Moulting is the trigger for activating chitin synthesis inhibitor baits. But what do we know about the moulting process itself?
Little is known about moulting in subterranean termites, yet it is an important aspect of the control of termites through the use of chitin synthesis inhibitor baits e.g. chlorfluazuron, novaluron, and hexaflumuron. What we do know is that the moulting process involves the formation of a new exoskeleton and the shedding of the old outer cuticle (known as ecdysis), a process that is triggered by the release of certain hormones.
Termites produce a number of important developmental hormones, of which hydroxyecdysone is the primary moulting hormone. An increase of this hormone leads to moulting, while juvenile hormones maintain insects in their existing form.
In most insects, the first visible sign of moulting occurs when the old exoskeleton starts to separate from the underlying epidermis (known as apolysis). In termites, the first indication appears when the workers stop foraging, which is around ten days before moulting. A few days after they stop foraging, they will void their gut contents. This voiding of the gut fauna is likely stimulated by the high levels of juvenile hormone (which in Coptotermes formosanus has been recorded about six days before moulting).
About one day before moulting, the workers become listless, and their head capsules may take on a speckled look. When they finally shed their exoskeleton, they usually need help from other workers. The ‘reward’ for providing this help is that the workers get to eat the shed tissues. Observations with Coptotermes formosanus indicate that around 1% of the worker termites in a colony moult each day.1
Wood-feeding lower termites greatly depend on symbiotic gut protozoa and bacteria for the digestion of cellulose, meaning that once they have moulted, they need to reacquire their gut fauna from other termites. This happens about three days after moulting. It occurs through proctodeal feeding (feeding on excrement or anal fluids) on non-moulting workers. The usually large flagellate protozoa are consumed in their smaller encysted format, which then grow into the normal size and form. It is likely that transfer in this manner evolved to allow the protozoa to avoid the termite’s foregut, where wood is broken down into small particles, and where they might also be damaged. In Coptotermes formosanus it has been shown to take over a week for the gut fauna levels to return to normal.
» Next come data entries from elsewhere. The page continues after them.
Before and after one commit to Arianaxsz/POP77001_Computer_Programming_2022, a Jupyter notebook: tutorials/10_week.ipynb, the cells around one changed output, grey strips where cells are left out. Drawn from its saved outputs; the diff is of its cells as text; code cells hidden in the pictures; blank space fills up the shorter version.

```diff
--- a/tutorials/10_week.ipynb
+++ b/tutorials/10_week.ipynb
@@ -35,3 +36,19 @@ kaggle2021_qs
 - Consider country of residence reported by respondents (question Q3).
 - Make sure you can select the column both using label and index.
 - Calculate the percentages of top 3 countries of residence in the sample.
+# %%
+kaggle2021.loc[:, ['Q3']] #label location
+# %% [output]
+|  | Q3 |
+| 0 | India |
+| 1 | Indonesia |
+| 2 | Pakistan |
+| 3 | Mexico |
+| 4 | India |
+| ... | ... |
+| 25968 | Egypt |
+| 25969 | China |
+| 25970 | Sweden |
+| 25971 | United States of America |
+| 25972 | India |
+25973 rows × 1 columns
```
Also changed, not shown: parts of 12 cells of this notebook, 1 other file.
From an evolutionary perspective, the wood cockroach Cryptocercus punctulatus, which is one of the earliest Blattodae ancestors of termites, displays a similar process. After moulting, once the cockroaches start to feed again, these protozoa are transferred as encysted cells by proctodeal feeding on other cockroaches in the community.
With only 1% of termite workers actually moulting each day, it would seem that it would take around three months for the entire colony to moult. This potentially impacts the effectiveness of the chitin synthesis inhibitor termite baits previously noted, since they only prevent new exoskeleton production.
However, it is likely with younger workers present that the moulting frequency will be greater than 1%. Studies with Requiem Termite Bait performed by Dr Michael Lenz (CSIRO Australia, unpublished) have shown that a key impact of the termite baiting process is that once a large number of termites are impacted by the bait, bacterial disease can rapidly spread through the colony leading to its demise.
Work by Rojas and Morales-Ramos (US Dept of Agriculture) showed that chlorfluazuron also impacts on termite health in several ways. Firstly by preventing egg-hatching, which in turn reduces colony viability; secondly by breaking down the peritrophic membrane, which makes it impossible for the termites to process their food, leading to sickness and death; and thirdly by breaking down their malpighian tubules, required for excreting wastes, again placing great stress on the termites. All of these aspects, combined with the inhibition of chitin production, advance the colony elimination process.
Steve Broadbent, Regional Director, Ensystex Australasia
1 A Rainaa, YI Parka, D Gelman. 2008. Journal of Insect Physiology 54:155–16, Molting in workers of the Formosan subterranean termite Coptotermes formosanus.